Stored entries
----
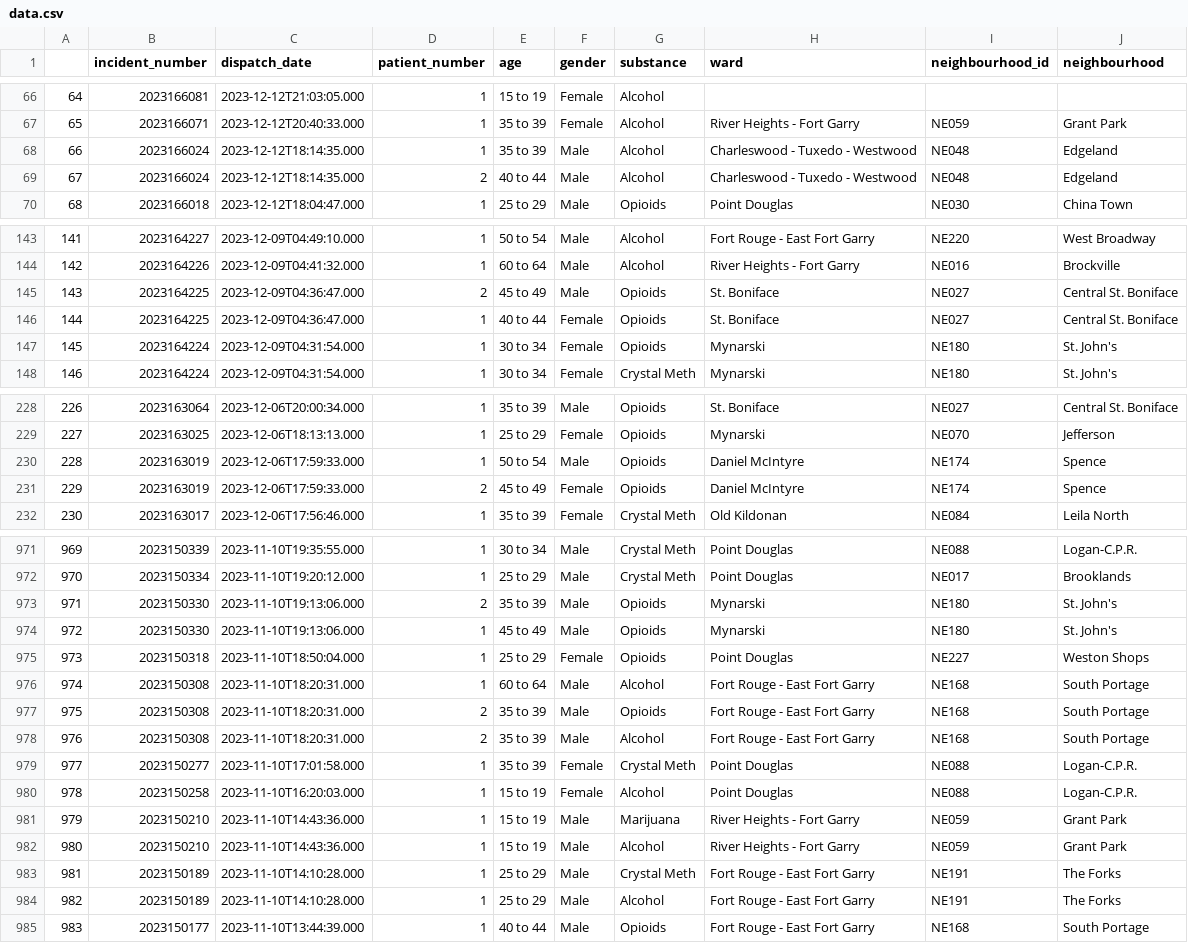
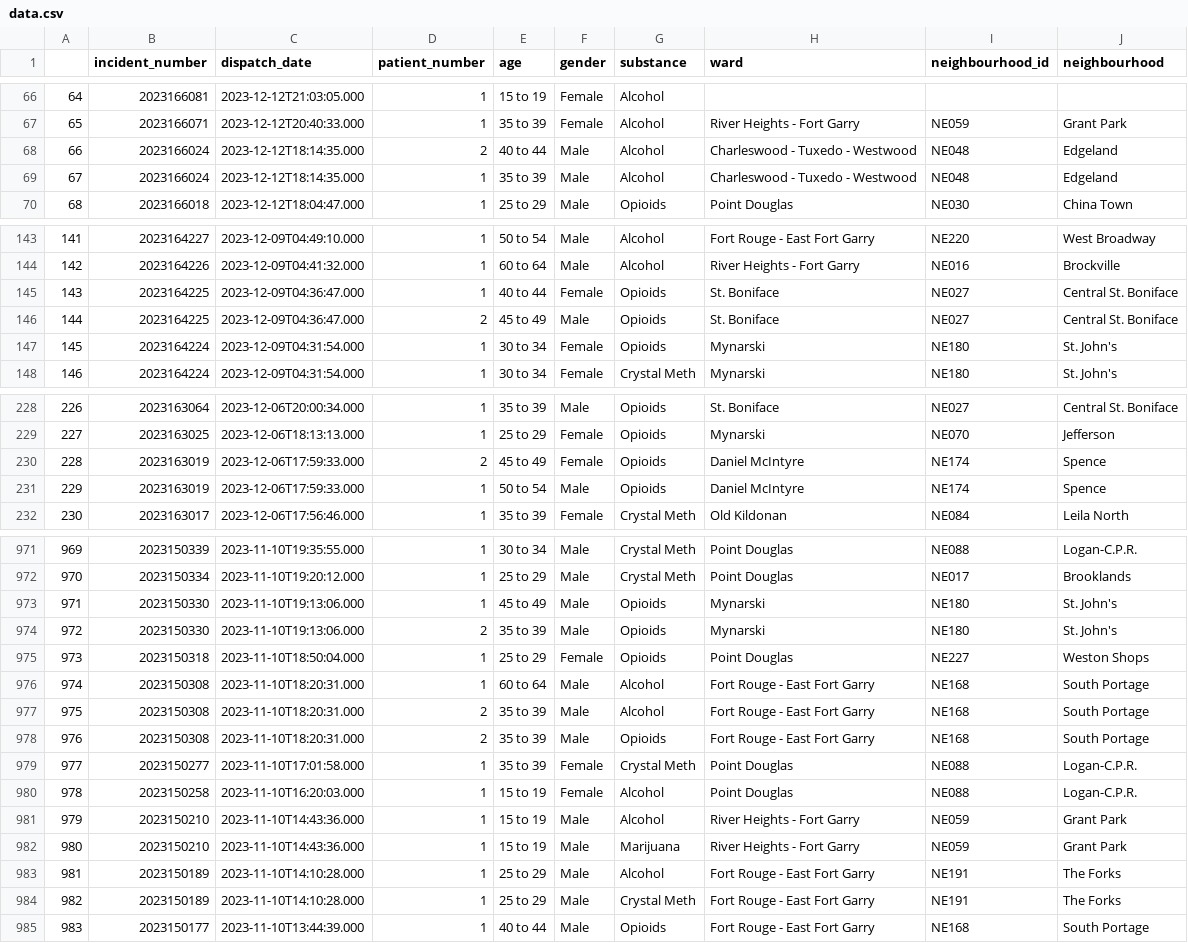
Before and after one commit to alancj731/drug_incidents_winnipeg, a CSV file: data/data.csv, drawn as a sheet; only a part is shown, gaps mark what is left out; the diff covers the shown part only.

```diff
--- a/data/data.csv
+++ b/data/data.csv
@@ -67,4 +67,4 @@
 65,2023166071,2023-12-12T20:40:33.000,1,35 to 39,Female,Alcohol,River Heights - Fort Garry,NE059,Grant Park
-66,2023166024,2023-12-12T18:14:35.000,1,35 to 39,Male,Alcohol,Charleswood - Tuxedo - Westwood,NE048,Edgeland
-67,2023166024,2023-12-12T18:14:35.000,2,40 to 44,Male,Alcohol,Charleswood - Tuxedo - Westwood,NE048,Edgeland
+66,2023166024,2023-12-12T18:14:35.000,2,40 to 44,Male,Alcohol,Charleswood - Tuxedo - Westwood,NE048,Edgeland
+67,2023166024,2023-12-12T18:14:35.000,1,35 to 39,Male,Alcohol,Charleswood - Tuxedo - Westwood,NE048,Edgeland
 68,2023166018,2023-12-12T18:04:47.000,1,25 to 29,Male,Opioids,Point Douglas,NE030,China Town
@@ -144,4 +144,4 @@
 142,2023164226,2023-12-09T04:41:32.000,1,60 to 64,Male,Alcohol,River Heights - Fort Garry,NE016,Brockville
-143,2023164225,2023-12-09T04:36:47.000,2,45 to 49,Male,Opioids,St. Boniface,NE027,Central St. Boniface
-144,2023164225,2023-12-09T04:36:47.000,1,40 to 44,Female,Opioids,St. Boniface,NE027,Central St. Boniface
+143,2023164225,2023-12-09T04:36:47.000,1,40 to 44,Female,Opioids,St. Boniface,NE027,Central St. Boniface
+144,2023164225,2023-12-09T04:36:47.000,2,45 to 49,Male,Opioids,St. Boniface,NE027,Central St. Boniface
 145,2023164224,2023-12-09T04:31:54.000,1,30 to 34,Female,Opioids,Mynarski,NE180,St. John's
@@ -229,4 +229,4 @@
 227,2023163025,2023-12-06T18:13:13.000,1,25 to 29,Female,Opioids,Mynarski,NE070,Jefferson
-228,2023163019,2023-12-06T17:59:33.000,1,50 to 54,Male,Opioids,Daniel McIntyre,NE174,Spence
-229,2023163019,2023-12-06T17:59:33.000,2,45 to 49,Female,Opioids,Daniel McIntyre,NE174,Spence
+228,2023163019,2023-12-06T17:59:33.000,2,45 to 49,Female,Opioids,Daniel McIntyre,NE174,Spence
+229,2023163019,2023-12-06T17:59:33.000,1,50 to 54,Male,Opioids,Daniel McIntyre,NE174,Spence
 230,2023163017,2023-12-06T17:56:46.000,1,35 to 39,Female,Crystal Meth,Old Kildonan,NE084,Leila North
@@ -972,14 +972,14 @@
 970,2023150334,2023-11-10T19:20:12.000,1,25 to 29,Male,Crystal Meth,Point Douglas,NE017,Brooklands
-971,2023150330,2023-11-10T19:13:06.000,2,35 to 39,Male,Opioids,Mynarski,NE180,St. John's
-972,2023150330,2023-11-10T19:13:06.000,1,45 to 49,Male,Opioids,Mynarski,NE180,St. John's
+971,2023150330,2023-11-10T19:13:06.000,1,45 to 49,Male,Opioids,Mynarski,NE180,St. John's
+972,2023150330,2023-11-10T19:13:06.000,2,35 to 39,Male,Opioids,Mynarski,NE180,St. John's
 973,2023150318,2023-11-10T18:50:04.000,1,25 to 29,Female,Opioids,Point Douglas,NE227,Weston Shops
 974,2023150308,2023-11-10T18:20:31.000,1,60 to 64,Male,Alcohol,Fort Rouge - East Fort Garry,NE168,South Portage
-975,2023150308,2023-11-10T18:20:31.000,2,35 to 39,Male,Opioids,Fort Rouge - East Fort Garry,NE168,South Portage
-976,2023150308,2023-11-10T18:20:31.000,2,35 to 39,Male,Alcohol,Fort Rouge - East Fort Garry,NE168,South Portage
+975,2023150308,2023-11-10T18:20:31.000,2,35 to 39,Male,Alcohol,Fort Rouge - East Fort Garry,NE168,South Portage
+976,2023150308,2023-11-10T18:20:31.000,2,35 to 39,Male,Opioids,Fort Rouge - East Fort Garry,NE168,South Portage
 977,2023150277,2023-11-10T17:01:58.000,1,35 to 39,Female,Crystal Meth,Point Douglas,NE088,Logan-C.P.R.
 978,2023150258,2023-11-10T16:20:03.000,1,15 to 19,Female,Alcohol,Point Douglas,NE088,Logan-C.P.R.
-979,2023150210,2023-11-10T14:43:36.000,1,15 to 19,Male,Marijuana,River Heights - Fort Garry,NE059,Grant Park
-980,2023150210,2023-11-10T14:43:36.000,1,15 to 19,Male,Alcohol,River Heights - Fort Garry,NE059,Grant Park
-981,2023150189,2023-11-10T14:10:28.000,1,25 to 29,Male,Crystal Meth,Fort Rouge - East Fort Garry,NE191,The Forks
-982,2023150189,2023-11-10T14:10:28.000,1,25 to 29,Male,Alcohol,Fort Rouge - East Fort Garry,NE191,The Forks
+979,2023150210,2023-11-10T14:43:36.000,1,15 to 19,Male,Alcohol,River Heights - Fort Garry,NE059,Grant Park
+980,2023150210,2023-11-10T14:43:36.000,1,15 to 19,Male,Marijuana,River Heights - Fort Garry,NE059,Grant Park
+981,2023150189,2023-11-10T14:10:28.000,1,25 to 29,Male,Alcohol,Fort Rouge - East Fort Garry,NE191,The Forks
+982,2023150189,2023-11-10T14:10:28.000,1,25 to 29,Male,Crystal Meth,Fort Rouge - East Fort Garry,NE191,The Forks
 983,2023150177,2023-11-10T13:44:39.000,1,40 to 44,Male,Opioids,Fort Rouge - East Fort Garry,NE168,South Portage
```
Also changed, not shown: 48 edited cells elsewhere in this file, 1 other file.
----
• **INSTRUCTIONS FOR THE TASK**
Answer with a number only. How many lines in the records include the word "data"?

• **EXERCISE RESPONSE**
3